Created by the Mom of a Child with Disabilities and Long-Time GS Patient
There’s a new “hot spot” in town that brings together children of all abilities in their own special play gym. It’s the adaptable sensory gym, Sensory Towne, opened in July, which helps children with balance, social skills, body awareness and overall development of the senses.
The students and patients at Great Strides Rehab, along with all the children the therapists work with at various fragile care centers, were recently treated to a fun night there by Dr. Edenfield, Executive Director, to check it all out. More than 25 kids, from ages three to teenagers, and their parents participated in this “patient appreciation night” swinging, sliding, playing games on interactive floors and other adventures.
Such a place did not exist in Northeast Florida and beyond before Kimberly Belzer, a mom of a son with disabilities, became determined to create her decade-long dream of a place where all abilities, whether “typical” or “special needs,” could “fit-in” and play together.

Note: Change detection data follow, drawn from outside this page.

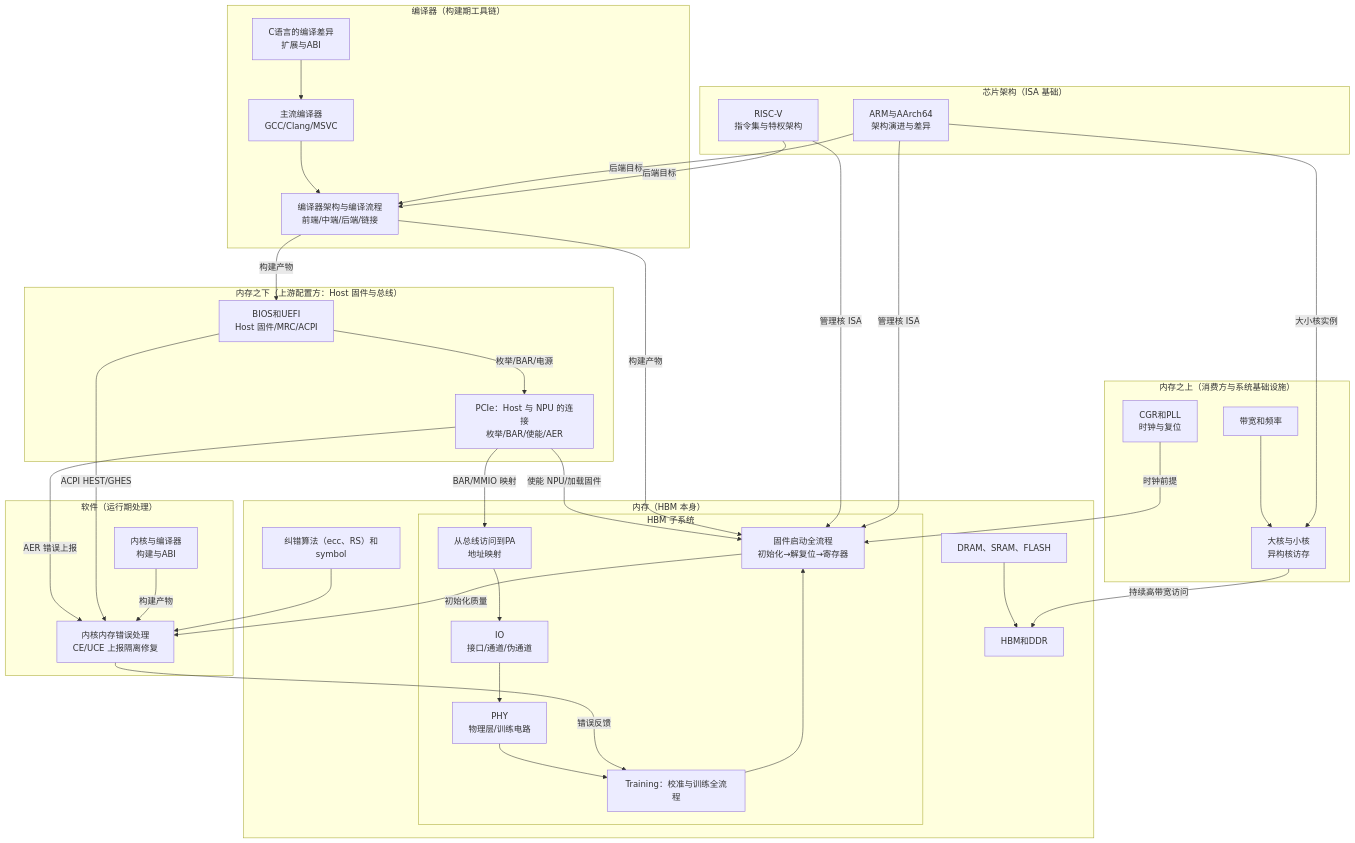
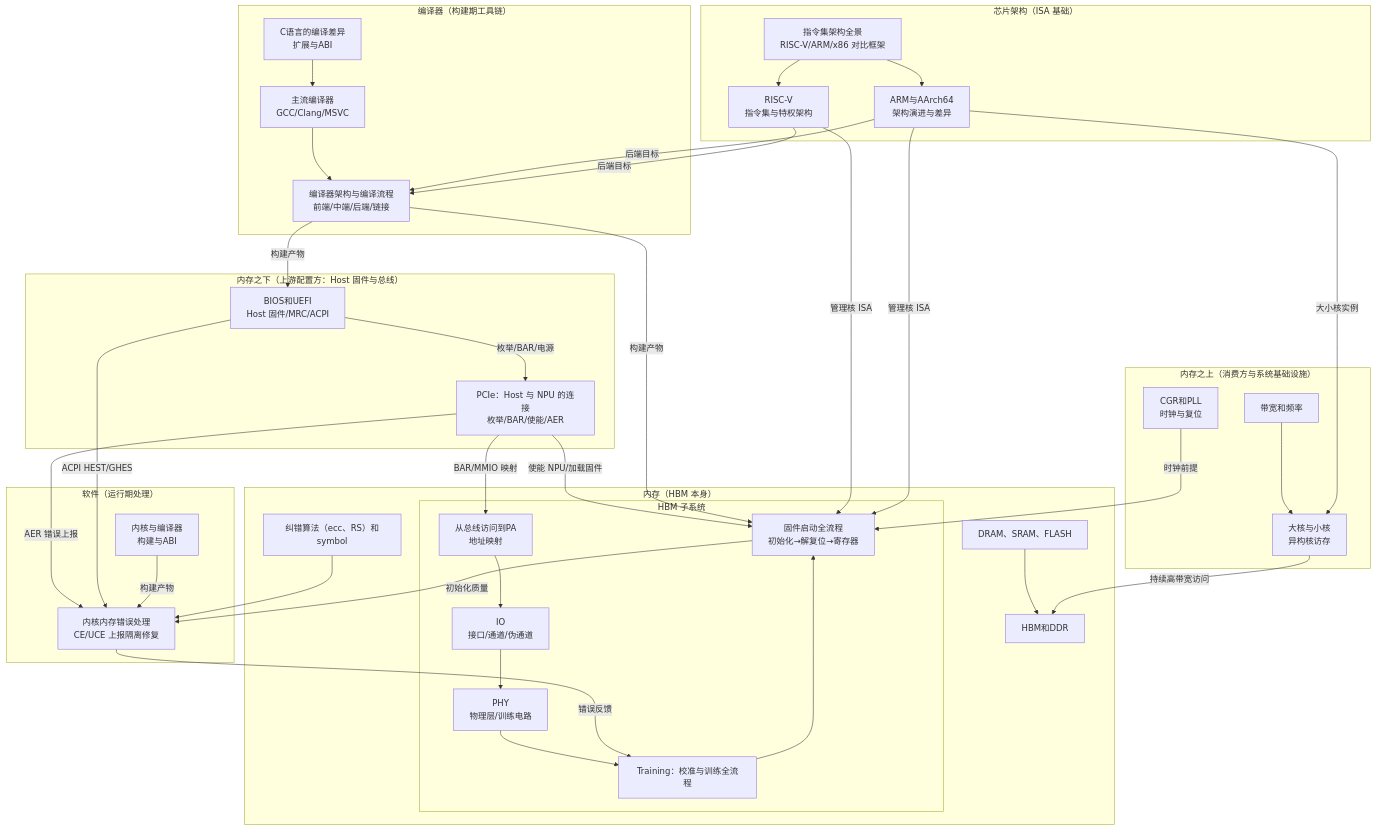
The diagram in notes/计算机系统架构/学习地图.md (CheChc/notes-and-skills), drawn with Mermaid before and after one commit. The commit also changed other lines of this file and 2 other files, not shown here.

Commit message:
新增《指令集架构全景：RISC-V、ARM与x86》并更新学习地图

````diff
--- a/notes/计算机系统架构/学习地图.md
+++ b/notes/计算机系统架构/学习地图.md
@@ -23,64 +23,67 @@
 ```mermaid
 graph TD
     subgraph "内存之下（上游配置方：Host 固件与总线）"
         BIOS["BIOS和UEFI<br/>Host 固件/MRC/ACPI"]
         PCIE["PCIe：Host 与 NPU 的连接<br/>枚举/BAR/使能/AER"]
     end
     subgraph "内存（HBM 本身）"
         BASE["DRAM、SRAM、FLASH"]
         ECC["纠错算法（ecc、RS）和symbol"]
         HD["HBM和DDR"]
         subgraph "HBM 子系统"
             IO["IO<br/>接口/通道/伪通道"]
             PHY["PHY<br/>物理层/训练电路"]
             PA["从总线访问到PA<br/>地址映射"]
             BOOT["固件启动全流程<br/>初始化→解复位→寄存器"]
             TR["Training：校准与训练全流程"]
         end
     end
     subgraph "内存之上（消费方与系统基础设施）"
         CGR["CGR和PLL<br/>时钟与复位"]
         BW["带宽和频率"]
         CORE["大核与小核<br/>异构核访存"]
     end
     subgraph "软件（运行期处理）"
         KERNEL["内核内存错误处理<br/>CE/UCE 上报隔离修复"]
         KCP["内核与编译器<br/>构建与ABI"]
     end
     subgraph "芯片架构（ISA 基础）"
+        ISAMAP["指令集架构全景<br/>RISC-V/ARM/x86 对比框架"]
         RV["RISC-V<br/>指令集与特权架构"]
         ARM["ARM与AArch64<br/>架构演进与差异"]
     end
     subgraph "编译器（构建期工具链）"
         COMP1["编译器架构与编译流程<br/>前端/中端/后端/链接"]
         COMP2["主流编译器<br/>GCC/Clang/MSVC"]
         COMP3["C语言的编译差异<br/>扩展与ABI"]
     end
 
     BIOS -->|"枚举/BAR/电源"| PCIE
     PCIE -->|"使能 NPU/加载固件"| BOOT
     PCIE -->|"BAR/MMIO 映射"| PA
     PCIE -->|"AER 错误上报"| KERNEL
     BIOS -->|"ACPI HEST/GHES"| KERNEL
     CGR -->|"时钟前提"| BOOT
     BASE --> HD
     ECC --> KERNEL
     IO --> PHY
     PHY --> TR
     TR --> BOOT
     PA --> IO
     BW --> CORE
     CORE -->|"持续高带宽访问"| HD
     BOOT -->|"初始化质量"| KERNEL
     KERNEL -->|"错误反馈"| TR
     KCP -->|"构建产物"| KERNEL
     COMP1 -->|"构建产物"| BOOT
     COMP1 -->|"构建产物"| BIOS
     COMP2 --> COMP1
     COMP3 --> COMP2
     ARM -->|"后端目标"| COMP1
     RV -->|"后端目标"| COMP1
+    ISAMAP --> RV
+    ISAMAP --> ARM
     ARM -->|"大小核实例"| CORE
     RV -->|"管理核 ISA"| BOOT
     ARM -->|"管理核 ISA"| BOOT
 ```
````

Belzer, a single parent to a multi-handicapped son, now age 14, was born with the genetic disorder Hydrocephalus, is autistic, nonverbal and has survived 16 surgeries and cancer. Brandon, and kids like him, require a lot of sensory input — spinning, rocking, calming lights, vibration, squeezing, and touching — to function during the day. Since Brandon was four, his mom has searched for, and not been able to find, an inclusive play space for children of varying needs that Brandon could enjoy.
Determined to create such an inclusive play-space, Belzer has spent years researching the best sensory input activities and equipment. She also credits Dr. Edenfield’s advice and support in helping make Sensory Towne a reality.
Dr. Edenfield and his therapists have been working with Brandon since he was two months old.
This was even before Great Strides Rehab was created, when Dr. Edenfield was working as an occupational therapist at Wolfson’s Children’s Hospital. Great Strides therapists Hanna and John Kirkland have worked with Brandon for close to a decade on many everyday skills from something as simple as pointing to learning how to feed himself and walk up steps.
“Great Strides has helped so much with Brandon’s independence so that now he can dress himself, select his own games on the I-pad, open the fridge and drawers, and get in and out of the car without assistance,” said Belzer. “They are highly caring people who will do anything to help you with your child’s needs, such as when Hanna and her husband came to my home and re-engineered Brandon’s bidet so he could push the button without turning around. “
And now Sensory Towne helps children with special needs in their development while having fun with most activities at wheel-chair level. There’s a sensory house, rolling slide, foam pits, a tactile library, motion-sensored interactive game floor, a chill spa (calming room) with vibrating bubble tubes, fiber optics and ocean sounds, rock walls and swings that spin, let a child lay-down, or allow multiple children for social interaction. There’s also an adult size changing table in the bathroom for parents that have older special needs children, and a sensory store to purchase unique sensory items.
“Since opening, we have had children of all capabilities come to play and it has been a beautiful thing to see,” said Belzer. “Sensory Towne is about kids playing together and learning about one another in the same space.”
Classes are now being formed for kids dance and yoga, music and movement, and interactive story-time. Check out listed schedules by going to www.sensorytowne.com or see all the fun on Facebook. Sensory Towne is located in the Centurion Square Shopping Center on the corner of Baymeadows Road and Philllips Highway.
“If there is something you’d like for your child and we don’t have it, tell us about it and we will try to get it,” said Belzer.